B) it might just be safe and cost-effective enough to give people worms temporarily as a treatment instead for now. (I don't know if this is the case, but if they're doing it for a study, the risk profile can't be that bad...)
C) even if we isolate whatever mechanism they have (and can synthesize it readily), it's still an immune modulator, so all the same caveats for steroid creams might apply at any significant dose.
Sure, but it wouldn't be an infection you could spread to other people. It also wouldn't be an infection that could grow, of its own accord, to undesirable levels within you. That's a huge improvement.
However when crossing hosts signals can get crossed and they can cause serious health problems like eating your retina, brain, hearts, etc. Be very careful with parasites that aren't evolved for humans.
Necator Americanus was always specialized to infect humans. But it evolved to infect Africans, who brought it to the new world. For blacks, it doesn't pose much of a problem. For whites, it does.
If this became a routine treatment, it seems pretty likely that they'd start being able to survive.
For something to evolve like that you need to re-introduce the mutated strains back to the source.
If there is no re-introduction (which there wouldn't be, because the worms would be bred in an isolated environment and not the sewer system), then there isn't really anything to worry about. There is no selection pressure at the point where breeding and distribution occurs.
I imagine if such a thing did occur, they would just kill the batch they were breeding and start over from a known strain.
(Not a microbiologist, so who knows though)
Helminthic therapy is a real thing for people with severe autoimmune issues. There are folks in the US right now walking around with relatively mild hookworm infections and substantially fewer autoimmune symptoms :)
That said, Coronado Biosciences ran a pork hookworm clinical trial in the treatment of inflammatory bowel syndrome and it failed. More work needed.
This is just anecdotal (I know someone who did this and says that it worked) -- but please do your own research and consult a healthcare professional!!!
This is huge gross factor, but if it would give me a normal life I could tolerate it.
I remember pooping a really long worm some years ago, and taking a anti-worm medicine...
you can make a test at your gp
Exquisite election, nothing like a Lernaeolophus to appreciate our fine mammalian lifestyle. Nasty Necator, otherwise... yuck.
These definitions were pulled from https://www.merriam-webster.com/dictionary/inoculate
Unlike Gwern, I still haven't shared any of it because I couldn't get my grabby hands on any of the actually effective ones, not even some more effective reuptake inhibitors (like, come on, I'm not asking for much, shitty healthcare systems!).
Plus, I don't think anyone cares... but apparently some people do huh.
What happens to people with narrowed arteries?
It can be prevented by using shoes and not walking barefoot.

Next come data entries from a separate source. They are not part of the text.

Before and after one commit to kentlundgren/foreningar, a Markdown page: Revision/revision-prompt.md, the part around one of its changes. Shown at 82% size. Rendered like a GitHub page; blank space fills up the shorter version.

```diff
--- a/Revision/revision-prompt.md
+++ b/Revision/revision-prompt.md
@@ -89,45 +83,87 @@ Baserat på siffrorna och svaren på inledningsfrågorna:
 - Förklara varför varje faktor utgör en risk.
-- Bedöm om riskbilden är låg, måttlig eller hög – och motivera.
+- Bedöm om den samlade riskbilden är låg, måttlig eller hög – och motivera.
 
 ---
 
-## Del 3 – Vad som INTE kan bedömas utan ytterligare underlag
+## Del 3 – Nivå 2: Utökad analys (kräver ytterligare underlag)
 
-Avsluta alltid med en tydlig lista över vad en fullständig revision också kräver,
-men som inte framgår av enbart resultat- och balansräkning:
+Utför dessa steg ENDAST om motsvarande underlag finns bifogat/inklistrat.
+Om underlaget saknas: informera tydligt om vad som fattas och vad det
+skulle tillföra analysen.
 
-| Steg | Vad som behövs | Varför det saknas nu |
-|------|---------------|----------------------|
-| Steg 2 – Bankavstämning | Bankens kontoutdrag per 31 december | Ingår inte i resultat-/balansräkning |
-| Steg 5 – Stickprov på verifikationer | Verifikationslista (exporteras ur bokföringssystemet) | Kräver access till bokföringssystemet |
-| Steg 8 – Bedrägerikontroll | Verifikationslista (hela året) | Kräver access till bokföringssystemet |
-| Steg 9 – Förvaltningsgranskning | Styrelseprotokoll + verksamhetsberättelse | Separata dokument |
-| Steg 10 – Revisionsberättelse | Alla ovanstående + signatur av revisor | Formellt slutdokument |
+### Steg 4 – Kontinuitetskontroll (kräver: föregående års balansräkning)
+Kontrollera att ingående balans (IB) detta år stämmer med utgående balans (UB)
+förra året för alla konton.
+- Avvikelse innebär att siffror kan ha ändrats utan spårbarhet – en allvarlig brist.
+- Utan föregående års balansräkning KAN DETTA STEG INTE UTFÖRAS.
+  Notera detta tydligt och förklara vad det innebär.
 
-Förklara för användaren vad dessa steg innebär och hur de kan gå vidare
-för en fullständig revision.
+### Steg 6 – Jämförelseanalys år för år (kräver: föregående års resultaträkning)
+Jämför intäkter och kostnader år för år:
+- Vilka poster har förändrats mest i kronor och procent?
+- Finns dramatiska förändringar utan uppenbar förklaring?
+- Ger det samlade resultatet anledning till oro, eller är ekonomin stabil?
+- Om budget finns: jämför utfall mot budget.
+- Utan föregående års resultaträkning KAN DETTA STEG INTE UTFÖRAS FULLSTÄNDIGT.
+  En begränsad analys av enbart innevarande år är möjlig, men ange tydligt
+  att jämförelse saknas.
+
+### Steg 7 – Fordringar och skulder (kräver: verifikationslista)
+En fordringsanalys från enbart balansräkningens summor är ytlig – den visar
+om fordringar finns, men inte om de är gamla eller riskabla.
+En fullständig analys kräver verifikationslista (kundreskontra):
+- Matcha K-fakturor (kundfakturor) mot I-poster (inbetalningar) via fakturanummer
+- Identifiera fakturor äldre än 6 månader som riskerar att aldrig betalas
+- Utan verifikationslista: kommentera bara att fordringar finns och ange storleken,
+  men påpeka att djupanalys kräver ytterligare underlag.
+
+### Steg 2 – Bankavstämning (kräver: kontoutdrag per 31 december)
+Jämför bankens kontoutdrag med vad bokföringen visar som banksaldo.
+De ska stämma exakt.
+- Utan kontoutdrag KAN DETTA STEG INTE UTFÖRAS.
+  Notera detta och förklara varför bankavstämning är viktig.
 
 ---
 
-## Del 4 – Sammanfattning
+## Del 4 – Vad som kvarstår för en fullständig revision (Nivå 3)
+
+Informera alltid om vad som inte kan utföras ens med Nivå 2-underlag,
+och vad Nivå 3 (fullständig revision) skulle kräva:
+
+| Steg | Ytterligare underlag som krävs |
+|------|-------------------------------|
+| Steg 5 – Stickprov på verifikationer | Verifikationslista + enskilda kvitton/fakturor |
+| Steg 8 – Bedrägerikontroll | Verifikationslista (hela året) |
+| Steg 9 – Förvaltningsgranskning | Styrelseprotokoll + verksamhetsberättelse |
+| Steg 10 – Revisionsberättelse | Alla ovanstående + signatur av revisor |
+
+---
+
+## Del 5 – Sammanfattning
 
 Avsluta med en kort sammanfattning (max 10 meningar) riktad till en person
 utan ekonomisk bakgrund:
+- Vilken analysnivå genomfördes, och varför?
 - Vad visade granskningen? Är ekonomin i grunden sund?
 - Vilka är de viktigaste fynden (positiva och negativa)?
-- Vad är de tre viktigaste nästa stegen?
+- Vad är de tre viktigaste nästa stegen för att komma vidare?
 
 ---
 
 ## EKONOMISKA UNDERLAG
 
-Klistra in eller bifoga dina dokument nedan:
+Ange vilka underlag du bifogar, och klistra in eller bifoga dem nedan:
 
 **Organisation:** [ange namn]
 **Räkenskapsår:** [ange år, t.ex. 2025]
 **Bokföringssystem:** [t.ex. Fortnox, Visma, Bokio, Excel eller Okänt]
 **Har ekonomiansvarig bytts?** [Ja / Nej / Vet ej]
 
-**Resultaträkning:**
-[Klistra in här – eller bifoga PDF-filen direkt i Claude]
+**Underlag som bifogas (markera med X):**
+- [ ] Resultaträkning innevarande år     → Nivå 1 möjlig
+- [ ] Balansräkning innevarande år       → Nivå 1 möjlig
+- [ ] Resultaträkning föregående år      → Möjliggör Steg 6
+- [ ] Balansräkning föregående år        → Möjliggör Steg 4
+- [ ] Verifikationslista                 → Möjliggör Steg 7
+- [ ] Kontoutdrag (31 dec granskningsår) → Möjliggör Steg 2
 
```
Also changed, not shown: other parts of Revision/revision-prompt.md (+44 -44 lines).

There are also other species that infect cats and dogs. In those cases what often happens when the larva encounters a human is that it can enter the skin but it can't travel further, so it only does that first part with the itching and drawing red "lines" under the skin.